- EXERCISE AIM:
The answer must consist of every line from the data that holds the string "added".

- RECORD EXCERPTS:
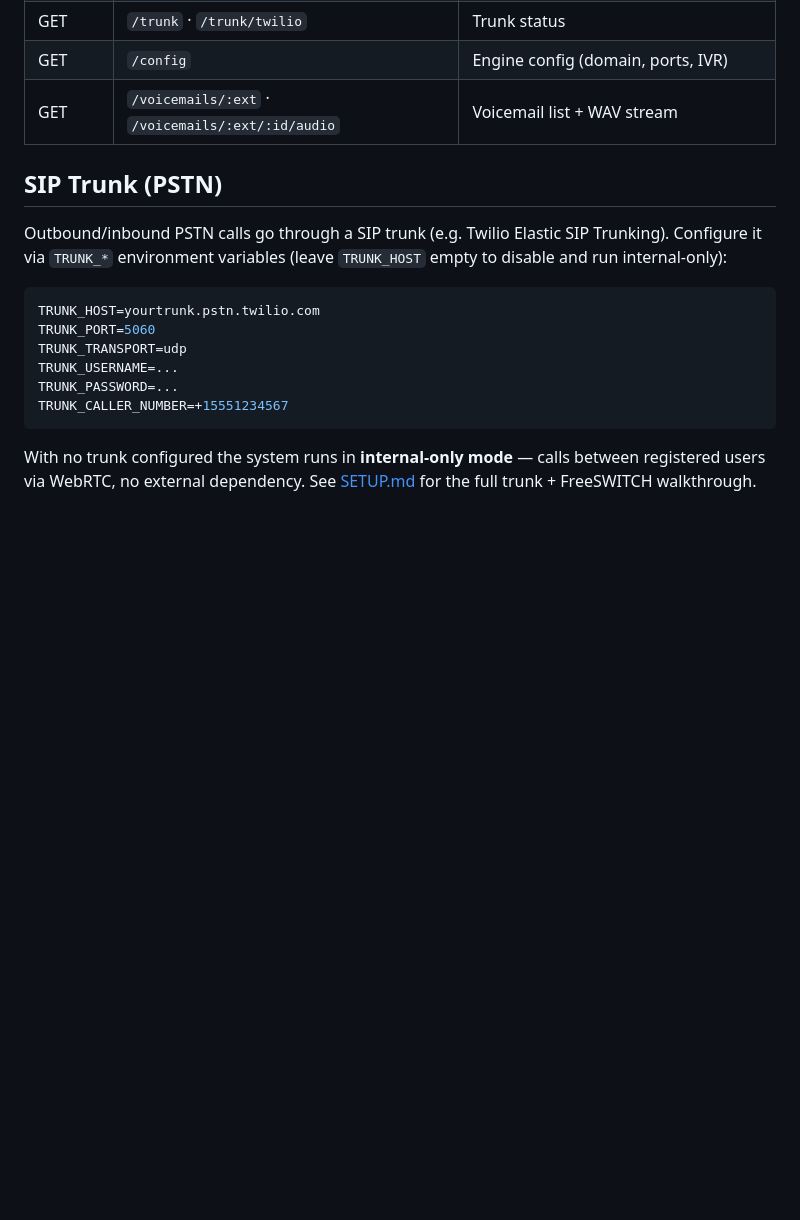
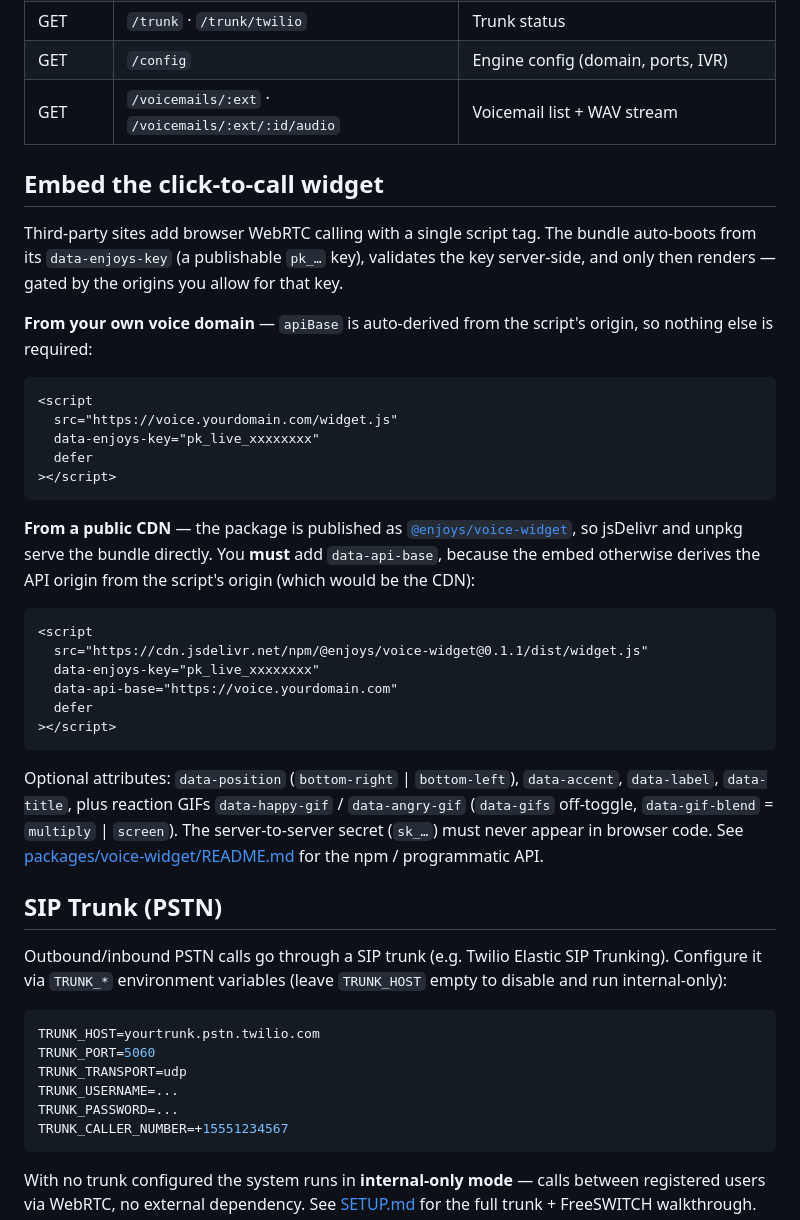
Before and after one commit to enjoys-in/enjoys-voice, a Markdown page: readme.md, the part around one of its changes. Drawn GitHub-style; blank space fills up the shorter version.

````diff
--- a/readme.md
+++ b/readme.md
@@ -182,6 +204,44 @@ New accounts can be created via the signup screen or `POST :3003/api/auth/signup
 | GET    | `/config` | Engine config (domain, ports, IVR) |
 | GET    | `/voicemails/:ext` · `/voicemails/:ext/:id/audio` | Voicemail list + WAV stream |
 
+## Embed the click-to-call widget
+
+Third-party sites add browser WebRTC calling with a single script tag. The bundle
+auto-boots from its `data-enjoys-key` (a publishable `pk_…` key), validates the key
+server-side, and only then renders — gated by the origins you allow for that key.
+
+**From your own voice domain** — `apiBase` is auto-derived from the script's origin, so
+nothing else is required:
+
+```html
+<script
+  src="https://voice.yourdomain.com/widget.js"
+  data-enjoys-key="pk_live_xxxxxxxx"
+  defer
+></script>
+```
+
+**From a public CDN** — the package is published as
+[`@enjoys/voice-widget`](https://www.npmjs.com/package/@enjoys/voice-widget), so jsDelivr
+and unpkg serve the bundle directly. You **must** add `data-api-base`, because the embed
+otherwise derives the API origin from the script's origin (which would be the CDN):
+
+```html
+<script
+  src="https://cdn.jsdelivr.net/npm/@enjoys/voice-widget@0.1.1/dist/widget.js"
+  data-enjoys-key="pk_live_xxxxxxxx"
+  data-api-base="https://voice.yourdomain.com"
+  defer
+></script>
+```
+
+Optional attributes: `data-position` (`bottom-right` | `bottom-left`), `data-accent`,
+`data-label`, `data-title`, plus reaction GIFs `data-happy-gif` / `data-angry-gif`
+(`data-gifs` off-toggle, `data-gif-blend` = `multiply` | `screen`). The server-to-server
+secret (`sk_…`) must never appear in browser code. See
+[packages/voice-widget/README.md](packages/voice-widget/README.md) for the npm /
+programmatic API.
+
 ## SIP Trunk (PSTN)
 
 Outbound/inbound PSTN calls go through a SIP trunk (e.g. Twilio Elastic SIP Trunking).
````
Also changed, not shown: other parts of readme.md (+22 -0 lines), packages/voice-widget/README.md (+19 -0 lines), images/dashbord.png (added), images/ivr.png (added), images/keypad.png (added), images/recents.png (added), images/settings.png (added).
--
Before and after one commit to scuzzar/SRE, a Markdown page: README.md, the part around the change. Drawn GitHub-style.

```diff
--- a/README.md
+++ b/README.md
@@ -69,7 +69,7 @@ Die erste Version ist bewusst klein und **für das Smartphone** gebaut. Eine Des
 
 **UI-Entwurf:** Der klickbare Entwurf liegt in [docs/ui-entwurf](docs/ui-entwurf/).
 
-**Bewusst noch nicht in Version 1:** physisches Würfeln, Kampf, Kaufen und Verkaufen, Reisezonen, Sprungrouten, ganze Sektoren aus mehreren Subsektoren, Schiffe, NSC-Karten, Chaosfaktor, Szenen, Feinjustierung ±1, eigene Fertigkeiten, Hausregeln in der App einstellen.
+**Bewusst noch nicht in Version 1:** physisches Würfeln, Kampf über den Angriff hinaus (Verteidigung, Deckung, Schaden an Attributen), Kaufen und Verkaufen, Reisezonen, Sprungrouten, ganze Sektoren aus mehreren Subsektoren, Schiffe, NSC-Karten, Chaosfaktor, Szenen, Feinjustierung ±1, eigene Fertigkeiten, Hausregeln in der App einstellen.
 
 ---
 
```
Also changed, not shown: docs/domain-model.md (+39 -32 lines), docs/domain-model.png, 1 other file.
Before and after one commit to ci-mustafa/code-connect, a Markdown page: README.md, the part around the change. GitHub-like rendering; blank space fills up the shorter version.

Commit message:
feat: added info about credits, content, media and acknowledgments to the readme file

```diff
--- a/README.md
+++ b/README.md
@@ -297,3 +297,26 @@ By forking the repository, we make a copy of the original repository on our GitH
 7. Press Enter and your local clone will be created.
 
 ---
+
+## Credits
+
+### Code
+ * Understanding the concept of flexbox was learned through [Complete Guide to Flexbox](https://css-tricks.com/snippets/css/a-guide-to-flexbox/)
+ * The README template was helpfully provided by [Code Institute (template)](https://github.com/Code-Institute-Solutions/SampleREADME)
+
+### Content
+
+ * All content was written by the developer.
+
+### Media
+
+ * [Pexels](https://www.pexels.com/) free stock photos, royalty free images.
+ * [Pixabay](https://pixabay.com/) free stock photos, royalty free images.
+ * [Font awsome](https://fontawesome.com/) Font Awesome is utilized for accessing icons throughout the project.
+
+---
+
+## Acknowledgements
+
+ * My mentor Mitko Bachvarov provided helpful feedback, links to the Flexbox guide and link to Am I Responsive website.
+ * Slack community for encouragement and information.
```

- PROBLEM SOLUTION:
Also changed, not shown: other parts of readme.md (+22 -0 lines), packages/voice-widget/README.md (+19 -0 lines), images/dashbord.png (added), images/ivr.png (added), images/keypad.png (added), images/recents.png (added), images/settings.png (added).
feat: added info about credits, content, media and acknowledgments to the readme file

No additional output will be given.